Most of the fun of this movie that I already alluded to earlier, is watching the ensemble cast and seeing all of these different roles they pick-up in each story. See, in this movie, instead of just having a star play one character, in one story, and having that be their own pride and joy, they all get to play another character in each and every other story and all have different looks. Some are goofy-looking, and some are pretty neat-o how they all pulled it off (make-up and costume designs are sure to get an Oscar nomination this year), but overall, they all will probably have you staring at that one character and thinking to yourself, “Is that Huge Weaving in drag?”
And yes, in case you wondering, Hugo Weaving does actually show-up in drag here and it’s fun to watch him play it too, because the guy plays a villain in every, single story. But he’s not the only one having fun out of the cast, because everybody else is pretty much too. Tom Hanks shows up the most prominently in this flick and plays all of these different types and roles that we have never really seen from the guy before and it just goes to show you why exactly this guy is the face of-Hollywood, in a lot of ways. Halle Berry is another one who shows up the most prominently in this flick and shows us all why she deserves bigger and better roles like the ones she has here. It’s been awhile since Berry has actually took a nice, juicy-role that spoke to her true talents as an actress, and thankfully, the time has come to where we see it finally and she handles herself oh so perfectly with every story.
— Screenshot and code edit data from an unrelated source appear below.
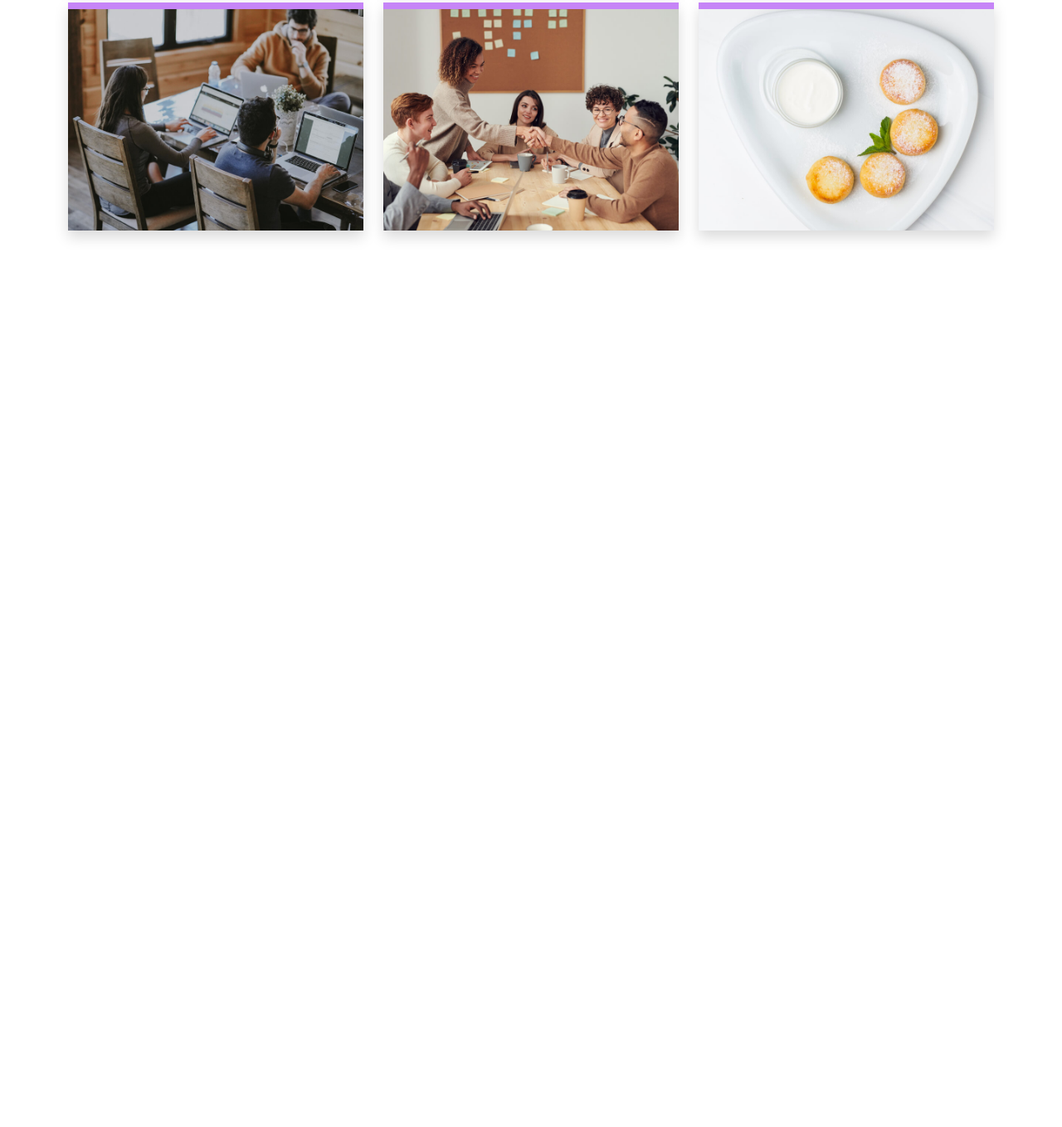
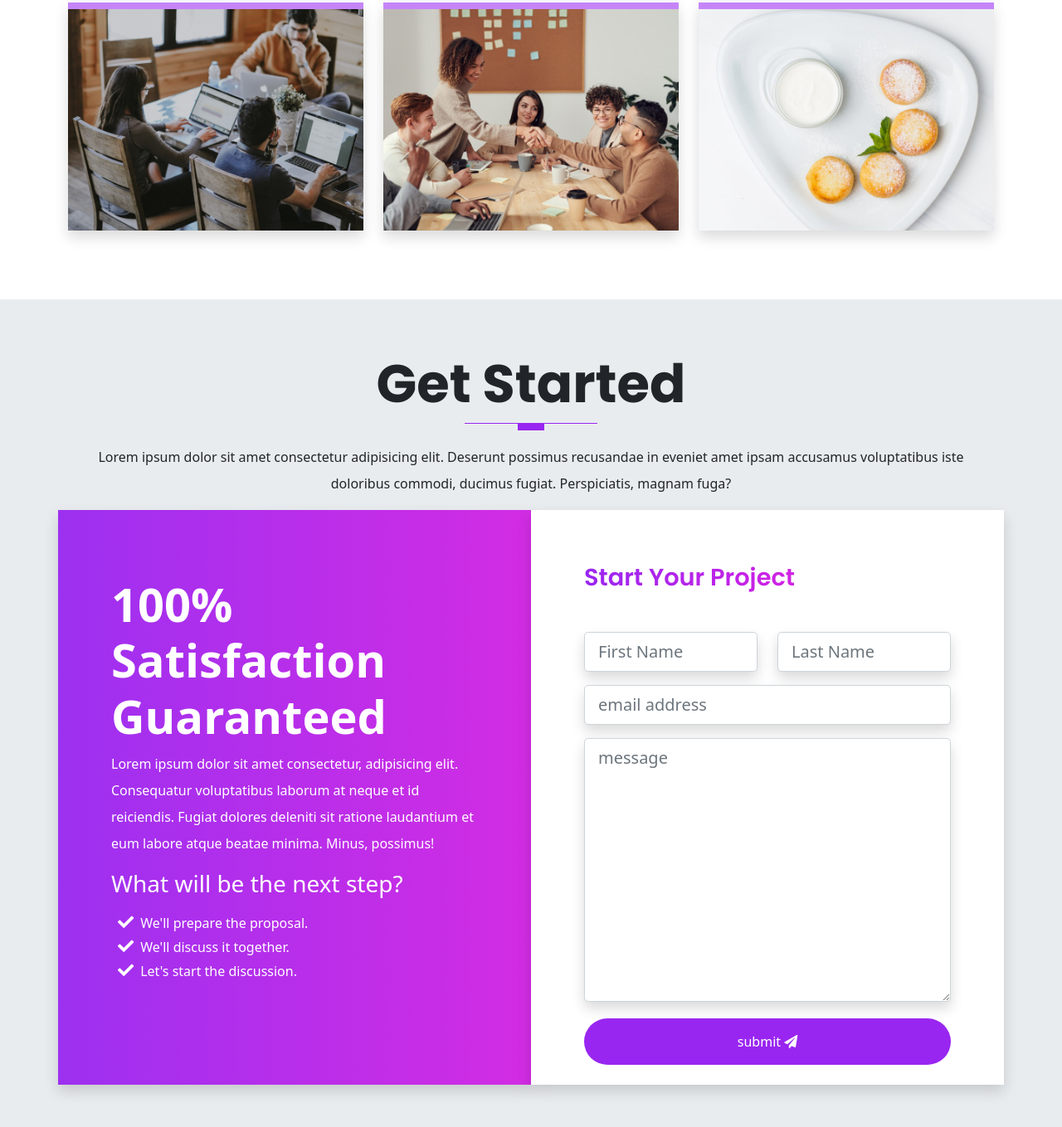
Before and after one commit to NonnaKar/bootstrap-5-tutorial, a website: page index.html in a window 1280 px wide. Shown: the part 5928-7287 px from the top of the page at 83% size. Before the commit the page ends 6289 px from the top, so only its background shows below. Drawn offline with Linux system fonts and the light colour scheme.

Commit message:
added get started section form

```diff
--- a/index.html
+++ b/index.html
@@ -523,6 +523,65 @@
     </div>
   </section>
 
+  <!-- START SECTION 8 - GET STARTED -->
+  <section id="contact" class="get-started">
+    <div class="container">
+      <div class="row text-center">
+        <h1 class="display-3 fw-bold text-capitalize">Get started</h1>
+        <div class="heading-line"></div>
+        <p class="lh-lg">
+          Lorem ipsum dolor sit amet consectetur adipisicing elit. Deserunt possimus recusandae in eveniet amet ipsam accusamus voluptatibus iste doloribus commodi, ducimus fugiat. Perspiciatis, magnam fuga?
+        </p>
+      </div>
+      <!-- START THE CTA CONTENT  -->
+      <div class="row text-white">
+        <div class="col-12 col-lg-6 gradient shadow p-3">
+          <div class="cta-info w-100">
+            <h4 class="display-4 fw-bold">
+              100% Satisfaction Guaranteed
+            </h4>
+            <p class="lh-lg">
+              Lorem ipsum dolor sit amet consectetur, adipisicing elit. Consequatur voluptatibus laborum at neque et id reiciendis. Fugiat dolores deleniti sit ratione laudantium et eum labore atque beatae minima. Minus, possimus!
+            </p>
+            <h3 class="display-3--brief">What will be the next step?</h3>
+            <ul class="cta-info__list">
+              <li>We'll prepare the proposal.</li>
+              <li>We'll discuss it together.</li>
+              <li>Let's start the discussion.</li>
+            </ul>
+          </div>
+        </div>
+        <div class="col-12 col-lg-6 bg-white shadow p-3">
+          <div class="form w-100 pb-2">
+            <h4 class="display-3--title mb-5">start your project</h4>
+            <form action="#" class="row">
+              <div class="col-lg-6 col-md-6 mb-3">
+                <input type="text" placeholder="First Name" id="inputFirstName" class="shadow form-control-lg form-control">
+              </div>
+              <div class="col-lg-6 col-md-6 mb-3">
+                <input type="text" placeholder="Last Name" id="inputLastName" class="shadow form-control-lg form-control">
+              </div>
+              <div class="col-lg-12 mb-3">
+                <input type="email" placeholder="email address" id="inputEmail" class="shadow form-control-lg form-control">
+              </div>
+              <div class="col-lg-12 mb-3">
+                <textarea name="message" placeholder="message" id="message" cols="30" rows="10" class="shadow form-control-lg form-control"></textarea>
+              </div>
+              <div class="text-center d-grid mt-1">
+                <button type="button" class="btn btn-primary rounded-pill pt-3 pb-3">
+                  submit
+                  <i class="fas fa-paper-plane"></i>
+                </button>
+              </div>
+            </form>
+          </div>
+        </div>
+      </div>
+    </div>
+  </section>
+
+  <!-- START SECTION 9 - THE FOOTER  -->
+
 
   <script src="/assets/vendors/js/glightbox.min.js"></script>
 
--- a/scss/components/_typography.scss
+++ b/scss/components/_typography.scss
@@ -69,3 +69,12 @@
   border-right: 0.1rem solid $gray-300;
   height: 100%;
 }
+
+// GRADIENT BG
+.gradient {
+  background: linear-gradient(
+    to right,
+    rgba($primary, 0.95),
+    rgba($secondary, 0.95)
+  );
+}
--- a/scss/sections/_get-started.scss
+++ b/scss/sections/_get-started.scss
@@ -0,0 +1,45 @@
+@use '../custom' as *;
+@use '../components/mixins' as *;
+
+.get-started {
+  padding: 4rem 0;
+  background-color: $gray-200;
+}
+
+.cta-info {
+  padding: 3rem;
+  margin: 1rem 0;
+
+  &__list {
+    position: relative;
+    list-style-type: none;
+    display: block;
+    padding-top: 0.5rem;
+    padding-left: 0.5rem;
+    margin-bottom: 0.7rem;
+
+    li::before {
+      font-family: "Font Awesome 5 Free";
+      content: "\f00c";
+      font-weight: 600;
+      margin-right: 0.5rem;
+      font-size: 1.2rem;
+    }
+  }
+}
+
+// FORM CONTENT
+.form {
+  padding: 3rem;
+
+  button {
+    border: none;
+    color: $white;
+
+    a {
+      color: $white;
+      text-decoration: none;
+      text-transform: capitalize;
+    }
+  }
+}
```
Also changed, not shown: assets/css/style.css, 1 other file.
Out of this whole cast, it’s really hard to decipher who has the more-difficult tasks at-hand here, but I will say that the one I was most impressed with was Jim Sturgess who held his own pretty damn well throughout this whole flick. Maybe the guy didn’t do an amazingly spectacular job, but after appearing in shit like 21, Across the Universe, and One Day, the guy took me by surprise by showing me the depths he has as an actor and I look forward to seeing what else he can do in the near-future with his career. Hopefully, just hopefully, he steers clear of those soapy, melodramas that always seem to plague young, good-looking guys’ careers like his.
It should also be as to no surprise that Jim Broadbent steals the show in every story he has, and the one where he and a couple of fellow old-timers plan an escape out of an old-folks home is definitely worth the price of admission alone. Basically, everybody you see on that cast-list up there on the poster, is featured plenty of times in this movie that will have you pointing to the screen a crap-load of times. But on a sad-note, the coolest Brit of them all seems to get the short-stick a bit. Yep, that’s right. I’m talking about you Hugh Grant. I want to see more of you buddy, so show-up in more stuff!
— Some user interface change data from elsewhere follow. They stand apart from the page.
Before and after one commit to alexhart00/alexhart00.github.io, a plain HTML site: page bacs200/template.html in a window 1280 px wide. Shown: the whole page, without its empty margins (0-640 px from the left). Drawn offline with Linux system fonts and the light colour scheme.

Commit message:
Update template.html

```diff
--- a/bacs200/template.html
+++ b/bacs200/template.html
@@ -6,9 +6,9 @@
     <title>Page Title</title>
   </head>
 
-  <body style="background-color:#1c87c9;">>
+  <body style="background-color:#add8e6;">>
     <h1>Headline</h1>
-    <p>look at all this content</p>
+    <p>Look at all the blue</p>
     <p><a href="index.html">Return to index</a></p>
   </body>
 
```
Consensus: Cloud Atlas is a very, very long movie that’s filled with plenty of stories, plenty of characters, and plenty of ambitions that it’s set for itself, but is also a very entertaining and beautiful movie to watch as it never really leaves you bored when it’s all over. It may not be the most emotionally-impacting viewing-experience you’ll have this year, but it’s a great watch that will probably take-up half of your day. But, in a good way at least.